Task goal |
Among these records, which lines include "response"? Copy them out.

Information given |
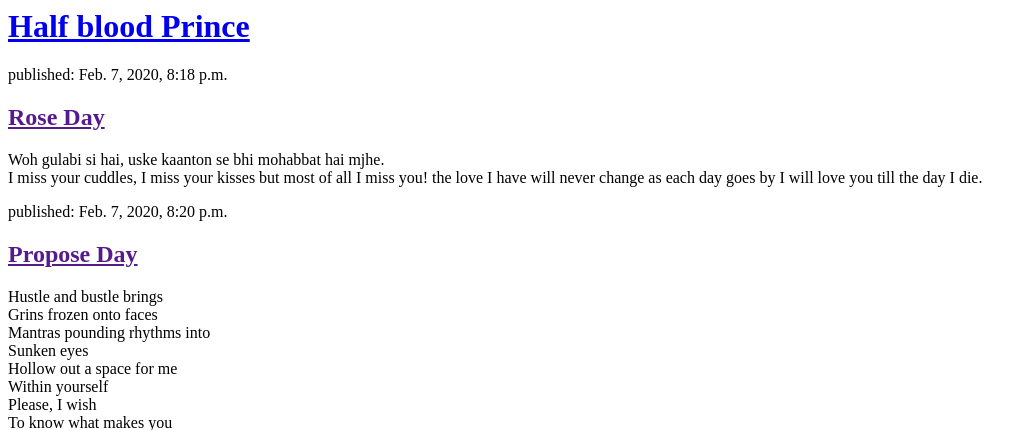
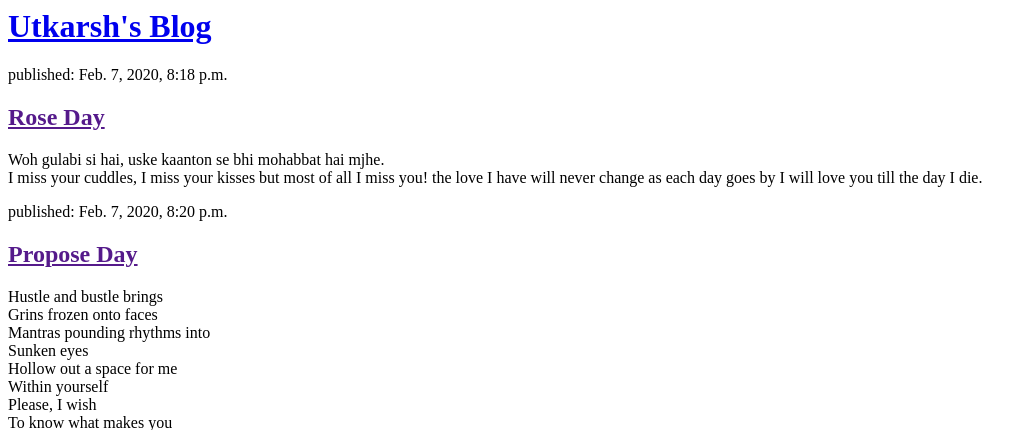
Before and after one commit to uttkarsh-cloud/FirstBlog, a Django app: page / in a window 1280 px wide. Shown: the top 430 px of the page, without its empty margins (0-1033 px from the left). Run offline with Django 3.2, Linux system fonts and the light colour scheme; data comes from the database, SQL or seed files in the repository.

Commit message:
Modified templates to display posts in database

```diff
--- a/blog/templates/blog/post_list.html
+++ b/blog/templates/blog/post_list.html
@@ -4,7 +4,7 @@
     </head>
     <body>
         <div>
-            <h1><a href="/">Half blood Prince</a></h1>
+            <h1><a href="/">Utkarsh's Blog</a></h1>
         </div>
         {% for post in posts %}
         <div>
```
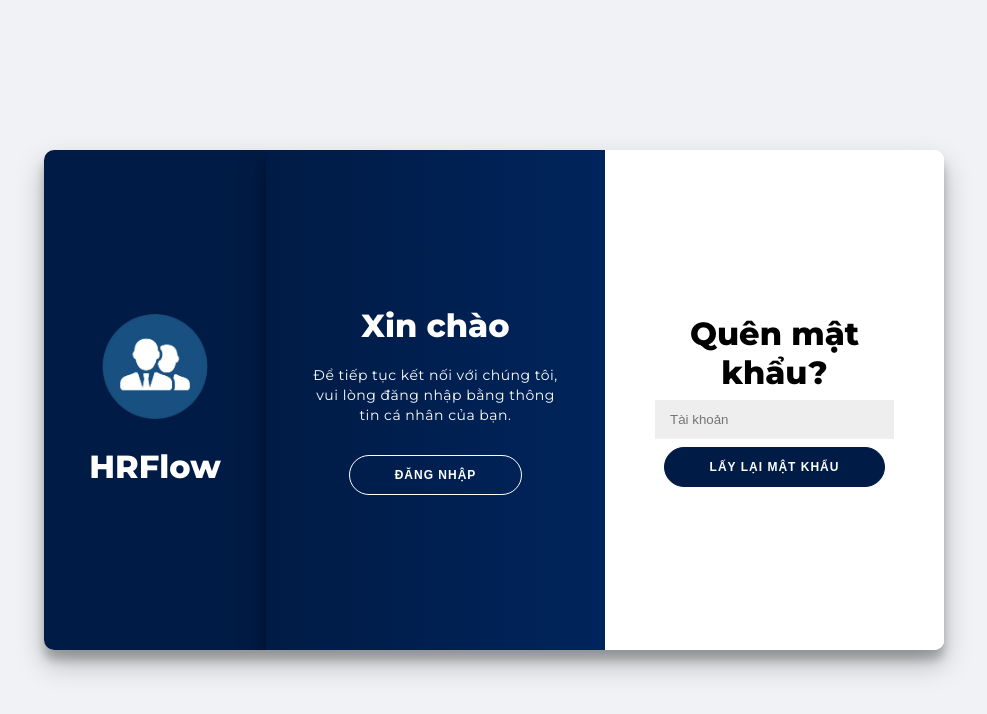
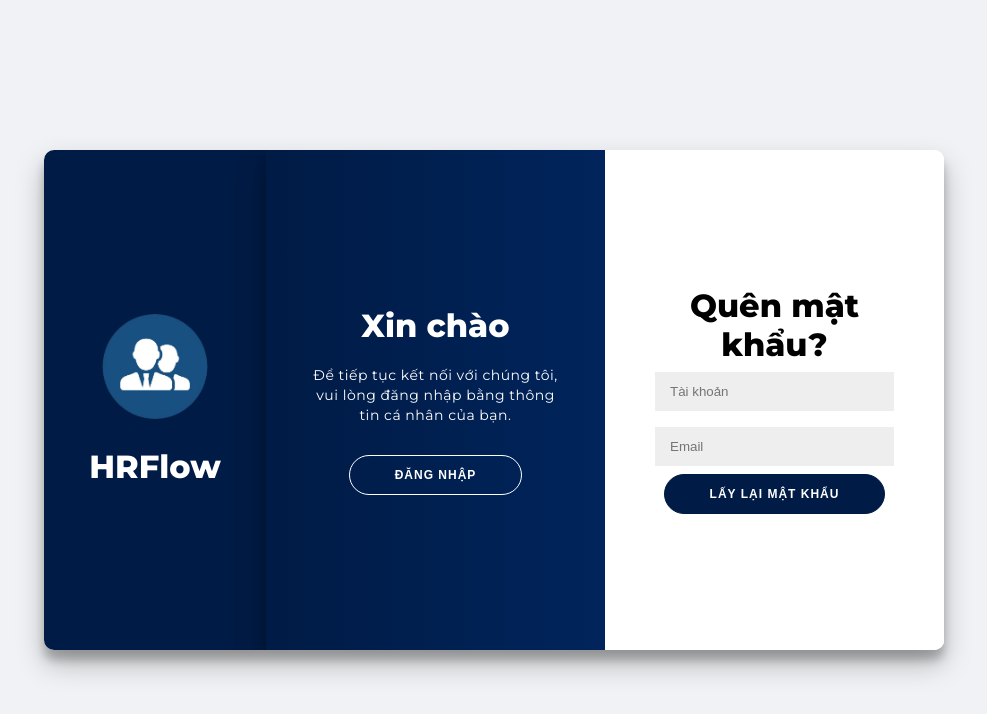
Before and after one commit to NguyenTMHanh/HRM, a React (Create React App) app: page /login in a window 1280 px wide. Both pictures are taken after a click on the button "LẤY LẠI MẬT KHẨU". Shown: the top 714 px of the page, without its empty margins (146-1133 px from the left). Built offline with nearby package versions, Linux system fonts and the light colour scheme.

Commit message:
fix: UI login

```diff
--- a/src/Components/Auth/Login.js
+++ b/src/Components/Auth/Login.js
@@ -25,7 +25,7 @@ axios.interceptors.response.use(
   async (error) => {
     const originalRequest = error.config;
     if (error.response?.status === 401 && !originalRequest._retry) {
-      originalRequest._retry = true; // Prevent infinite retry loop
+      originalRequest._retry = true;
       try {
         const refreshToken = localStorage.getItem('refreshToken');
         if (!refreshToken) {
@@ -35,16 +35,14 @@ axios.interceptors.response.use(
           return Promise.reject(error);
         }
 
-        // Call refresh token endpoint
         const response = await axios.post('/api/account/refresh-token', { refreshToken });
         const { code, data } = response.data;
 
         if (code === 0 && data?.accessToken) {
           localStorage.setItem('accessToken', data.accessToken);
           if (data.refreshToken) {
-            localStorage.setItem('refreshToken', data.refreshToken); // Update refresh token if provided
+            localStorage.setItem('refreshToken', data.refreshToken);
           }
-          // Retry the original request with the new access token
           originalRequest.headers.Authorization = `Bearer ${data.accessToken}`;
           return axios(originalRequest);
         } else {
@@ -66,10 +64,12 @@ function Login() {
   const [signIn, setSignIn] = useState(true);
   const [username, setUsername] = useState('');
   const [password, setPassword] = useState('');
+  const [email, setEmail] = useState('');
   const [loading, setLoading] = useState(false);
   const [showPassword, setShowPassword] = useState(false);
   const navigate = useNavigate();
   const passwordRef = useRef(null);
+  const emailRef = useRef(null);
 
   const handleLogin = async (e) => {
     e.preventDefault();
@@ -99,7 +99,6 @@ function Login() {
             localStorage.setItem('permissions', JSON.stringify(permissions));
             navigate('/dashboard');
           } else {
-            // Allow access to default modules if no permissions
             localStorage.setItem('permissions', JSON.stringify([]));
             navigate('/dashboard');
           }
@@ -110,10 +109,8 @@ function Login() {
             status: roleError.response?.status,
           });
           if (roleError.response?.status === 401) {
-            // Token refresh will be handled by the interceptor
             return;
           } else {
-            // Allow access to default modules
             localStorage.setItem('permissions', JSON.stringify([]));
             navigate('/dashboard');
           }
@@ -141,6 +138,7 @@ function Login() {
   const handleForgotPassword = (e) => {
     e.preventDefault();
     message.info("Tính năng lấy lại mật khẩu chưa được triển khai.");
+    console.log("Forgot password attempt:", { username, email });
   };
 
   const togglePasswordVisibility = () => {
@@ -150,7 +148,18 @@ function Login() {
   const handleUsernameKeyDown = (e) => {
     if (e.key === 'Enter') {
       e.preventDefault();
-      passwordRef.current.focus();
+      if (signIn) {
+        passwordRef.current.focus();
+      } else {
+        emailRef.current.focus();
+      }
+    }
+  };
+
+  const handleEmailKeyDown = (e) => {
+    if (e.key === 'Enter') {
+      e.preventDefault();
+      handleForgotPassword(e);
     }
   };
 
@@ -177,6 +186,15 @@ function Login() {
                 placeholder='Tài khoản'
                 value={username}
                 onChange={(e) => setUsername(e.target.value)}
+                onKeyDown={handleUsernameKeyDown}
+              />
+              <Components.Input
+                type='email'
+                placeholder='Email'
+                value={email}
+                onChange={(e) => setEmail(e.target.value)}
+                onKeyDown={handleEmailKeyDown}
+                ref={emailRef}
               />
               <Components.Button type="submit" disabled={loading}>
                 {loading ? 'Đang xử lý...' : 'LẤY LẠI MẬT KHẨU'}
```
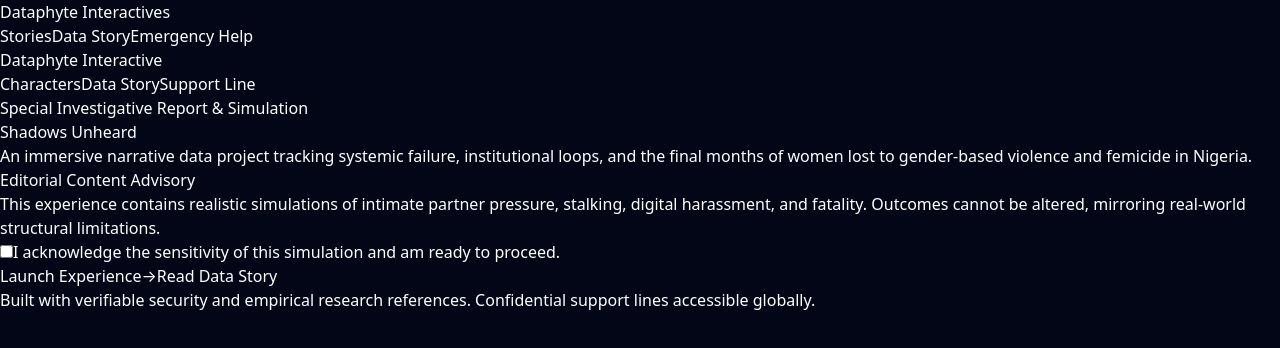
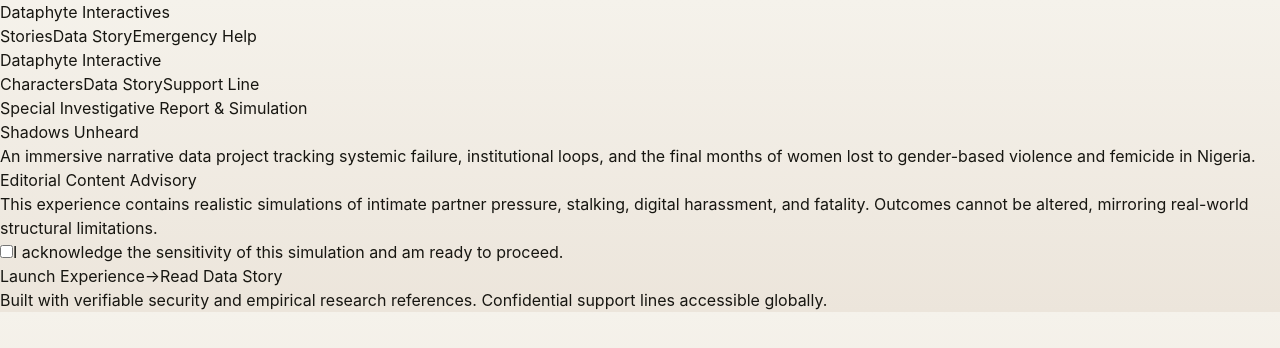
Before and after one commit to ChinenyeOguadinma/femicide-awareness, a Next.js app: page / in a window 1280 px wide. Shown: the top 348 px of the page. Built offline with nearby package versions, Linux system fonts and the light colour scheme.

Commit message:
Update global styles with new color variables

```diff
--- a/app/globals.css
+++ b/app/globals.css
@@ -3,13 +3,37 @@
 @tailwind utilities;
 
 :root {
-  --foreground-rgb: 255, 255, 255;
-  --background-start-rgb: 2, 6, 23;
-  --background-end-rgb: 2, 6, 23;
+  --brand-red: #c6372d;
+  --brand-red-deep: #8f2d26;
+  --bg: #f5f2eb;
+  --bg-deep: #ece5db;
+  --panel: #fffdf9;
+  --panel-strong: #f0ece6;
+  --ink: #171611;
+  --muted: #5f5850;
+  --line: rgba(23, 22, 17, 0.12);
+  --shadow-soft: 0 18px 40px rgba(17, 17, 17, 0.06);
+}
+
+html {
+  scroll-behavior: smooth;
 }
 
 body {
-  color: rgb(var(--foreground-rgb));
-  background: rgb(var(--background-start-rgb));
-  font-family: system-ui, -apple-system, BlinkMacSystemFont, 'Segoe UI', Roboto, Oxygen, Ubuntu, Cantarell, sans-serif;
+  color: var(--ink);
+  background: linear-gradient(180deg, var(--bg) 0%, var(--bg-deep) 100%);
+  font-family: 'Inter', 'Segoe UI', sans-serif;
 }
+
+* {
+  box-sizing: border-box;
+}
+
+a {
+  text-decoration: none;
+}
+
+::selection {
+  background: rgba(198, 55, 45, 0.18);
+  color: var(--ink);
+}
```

Solution to the problem |
@@ -25,7 +25,7 @@ axios.interceptors.response.use(
     if (error.response?.status === 401 && !originalRequest._retry) {
@@ -35,16 +35,14 @@ axios.interceptors.response.use(
         const response = await axios.post('/api/account/refresh-token', { refreshToken });
         const { code, data } = response.data;
             status: roleError.response?.status,
           if (roleError.response?.status === 401) {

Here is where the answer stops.